Welcome to the Marine Mammal and wildlife Research and Community Development Expedition blog where you can keep up to date with all the happenings and information from Kenya

Wednesday, April 20, 2011

Sea urchins

Sea urchins are a fascinating class of species from the Echinodermata or ‘spiny skinned’ animal group – they evolved 600 million years ago and today approximately 800 species exist worldwide, and around 60 species have been found in the shallow waters of the Western Indian Ocean. On our snorkel surveys, we have been recording the abundance of sea urchins and so far have found key species present to include the Needle Spined Urchin (Diadema setosum and D. savignyi) with long thin black spines up to 30m in length, Echinometra mathaei with short thick black spines, and Astropyga radiata with densely packed needles, vivid pink bordered with iridescent blue spots.
The Astropyga radiata - with distinctive pink and blue markings

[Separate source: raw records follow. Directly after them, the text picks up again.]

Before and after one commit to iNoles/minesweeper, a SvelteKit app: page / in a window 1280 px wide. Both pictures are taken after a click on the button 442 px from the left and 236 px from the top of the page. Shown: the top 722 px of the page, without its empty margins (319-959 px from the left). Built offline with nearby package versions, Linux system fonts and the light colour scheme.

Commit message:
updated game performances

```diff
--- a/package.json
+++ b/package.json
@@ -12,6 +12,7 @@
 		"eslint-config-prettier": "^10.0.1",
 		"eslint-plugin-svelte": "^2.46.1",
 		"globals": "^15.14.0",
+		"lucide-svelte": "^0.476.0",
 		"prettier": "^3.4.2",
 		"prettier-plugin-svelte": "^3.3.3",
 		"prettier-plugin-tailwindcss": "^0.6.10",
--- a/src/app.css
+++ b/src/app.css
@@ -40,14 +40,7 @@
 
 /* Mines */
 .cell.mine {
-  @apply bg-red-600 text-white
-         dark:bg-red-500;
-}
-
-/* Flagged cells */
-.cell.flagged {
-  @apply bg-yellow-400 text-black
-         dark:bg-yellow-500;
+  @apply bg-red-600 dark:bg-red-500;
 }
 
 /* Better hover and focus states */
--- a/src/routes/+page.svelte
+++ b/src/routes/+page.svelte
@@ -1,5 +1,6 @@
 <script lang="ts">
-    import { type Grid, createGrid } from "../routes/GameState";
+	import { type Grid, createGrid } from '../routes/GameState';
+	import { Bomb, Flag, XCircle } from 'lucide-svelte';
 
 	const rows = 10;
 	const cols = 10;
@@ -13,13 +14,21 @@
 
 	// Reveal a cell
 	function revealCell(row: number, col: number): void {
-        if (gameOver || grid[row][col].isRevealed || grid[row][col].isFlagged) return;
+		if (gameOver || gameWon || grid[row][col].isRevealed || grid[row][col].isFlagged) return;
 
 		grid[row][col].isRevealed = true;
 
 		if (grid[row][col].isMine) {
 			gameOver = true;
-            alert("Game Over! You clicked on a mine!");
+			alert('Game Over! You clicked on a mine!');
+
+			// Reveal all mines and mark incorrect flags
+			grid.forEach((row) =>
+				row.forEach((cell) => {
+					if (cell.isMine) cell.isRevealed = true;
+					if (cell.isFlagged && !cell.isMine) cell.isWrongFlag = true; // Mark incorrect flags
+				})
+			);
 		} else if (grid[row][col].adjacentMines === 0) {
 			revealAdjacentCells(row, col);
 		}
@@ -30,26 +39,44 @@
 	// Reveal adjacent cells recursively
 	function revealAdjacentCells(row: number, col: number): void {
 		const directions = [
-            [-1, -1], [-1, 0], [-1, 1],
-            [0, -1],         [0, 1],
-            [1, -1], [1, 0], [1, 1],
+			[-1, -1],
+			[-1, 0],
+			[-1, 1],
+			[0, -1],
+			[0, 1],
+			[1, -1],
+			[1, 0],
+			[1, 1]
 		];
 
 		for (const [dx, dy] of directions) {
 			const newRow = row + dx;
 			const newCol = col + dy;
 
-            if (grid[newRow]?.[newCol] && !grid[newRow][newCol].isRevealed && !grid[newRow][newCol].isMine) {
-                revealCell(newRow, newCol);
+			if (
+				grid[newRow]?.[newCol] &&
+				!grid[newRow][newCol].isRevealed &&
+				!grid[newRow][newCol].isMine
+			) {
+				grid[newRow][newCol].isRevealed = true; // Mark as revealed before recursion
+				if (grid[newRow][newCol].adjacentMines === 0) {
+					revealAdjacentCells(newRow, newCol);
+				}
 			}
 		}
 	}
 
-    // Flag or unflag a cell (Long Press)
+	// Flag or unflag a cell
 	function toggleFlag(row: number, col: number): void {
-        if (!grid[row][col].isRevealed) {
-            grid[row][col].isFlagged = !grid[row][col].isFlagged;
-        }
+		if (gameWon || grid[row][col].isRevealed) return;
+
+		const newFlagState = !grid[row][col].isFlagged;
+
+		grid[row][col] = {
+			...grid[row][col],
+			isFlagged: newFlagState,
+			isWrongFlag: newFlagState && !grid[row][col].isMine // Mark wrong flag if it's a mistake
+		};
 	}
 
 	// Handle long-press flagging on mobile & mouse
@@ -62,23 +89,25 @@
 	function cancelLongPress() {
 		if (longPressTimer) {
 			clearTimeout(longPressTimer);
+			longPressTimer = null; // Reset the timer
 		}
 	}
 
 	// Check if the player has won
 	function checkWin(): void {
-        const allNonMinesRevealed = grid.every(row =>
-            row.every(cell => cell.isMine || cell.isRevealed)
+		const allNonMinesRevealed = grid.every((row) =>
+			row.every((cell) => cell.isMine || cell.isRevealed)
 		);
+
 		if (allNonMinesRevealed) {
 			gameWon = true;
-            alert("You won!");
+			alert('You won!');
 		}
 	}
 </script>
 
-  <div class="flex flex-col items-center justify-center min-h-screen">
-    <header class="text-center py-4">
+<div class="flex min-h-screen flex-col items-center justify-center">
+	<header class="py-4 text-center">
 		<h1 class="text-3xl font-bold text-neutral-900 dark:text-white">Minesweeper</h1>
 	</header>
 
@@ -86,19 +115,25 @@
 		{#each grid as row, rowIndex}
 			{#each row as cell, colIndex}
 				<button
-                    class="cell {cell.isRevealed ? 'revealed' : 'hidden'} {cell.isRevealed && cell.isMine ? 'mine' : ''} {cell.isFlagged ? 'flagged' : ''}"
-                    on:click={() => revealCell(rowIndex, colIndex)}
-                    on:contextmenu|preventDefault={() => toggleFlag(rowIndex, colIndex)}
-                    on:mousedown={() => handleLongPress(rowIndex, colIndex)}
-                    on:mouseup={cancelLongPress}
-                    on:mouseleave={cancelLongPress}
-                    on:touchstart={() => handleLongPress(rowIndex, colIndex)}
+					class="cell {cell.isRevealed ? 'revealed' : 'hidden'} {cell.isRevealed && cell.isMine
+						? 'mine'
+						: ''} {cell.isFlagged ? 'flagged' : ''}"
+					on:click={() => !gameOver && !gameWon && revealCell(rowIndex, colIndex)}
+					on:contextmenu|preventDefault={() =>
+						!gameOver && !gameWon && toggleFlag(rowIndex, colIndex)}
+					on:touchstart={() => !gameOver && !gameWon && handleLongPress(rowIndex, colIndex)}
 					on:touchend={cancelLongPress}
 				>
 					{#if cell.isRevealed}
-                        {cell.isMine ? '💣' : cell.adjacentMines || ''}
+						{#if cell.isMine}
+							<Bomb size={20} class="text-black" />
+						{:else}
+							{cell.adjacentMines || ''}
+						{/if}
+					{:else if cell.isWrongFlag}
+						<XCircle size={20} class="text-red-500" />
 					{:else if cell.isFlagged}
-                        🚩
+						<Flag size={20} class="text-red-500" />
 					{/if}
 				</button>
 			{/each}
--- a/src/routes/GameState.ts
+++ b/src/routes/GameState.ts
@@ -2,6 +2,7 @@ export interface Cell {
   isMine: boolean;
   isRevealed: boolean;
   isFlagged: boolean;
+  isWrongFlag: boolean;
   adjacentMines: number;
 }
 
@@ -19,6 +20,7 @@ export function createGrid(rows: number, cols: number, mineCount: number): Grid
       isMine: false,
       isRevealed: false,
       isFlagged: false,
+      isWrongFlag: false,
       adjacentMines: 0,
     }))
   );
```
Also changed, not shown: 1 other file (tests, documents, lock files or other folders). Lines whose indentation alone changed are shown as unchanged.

Sea urchins have five teeth in their mouth on their underside and mainly feed on sea grasses or algae living inside dead coral; in times of high population numbers they can also attack living coral. Population outbreaks can occur on dead reef patches caused by an environmental disturbance, such as an El Nino event or over-fishing of predatory fish such as Triggerfish and Wrasse. This can lead to bio-erosion of large areas of limestone rocks and reefs, toppling erect coral structures, which reduces the topographic complexity of the reef. This removes certain niche habitats and can limit overall biodiversity of reef areas.

We are noticing through our surveys a trend common in many similar studies, that protected (non-fished) areas have higher abundance of predators such as Triggerfish, but they are rarer in unprotected reefs allowing sea urchins to exploit the area. It has been determined that the removal of top, invertebrate-eating, fish carnivores can have cascading effects on coral reef community structure and function (McClanahan and Shafir, 1990). It is also true that sea urchins themselves have an important role to play in the nutrient cycle and regeneration of reef habitats.

The Needle-Spined Urchin can bio-erode large areas of coral reefs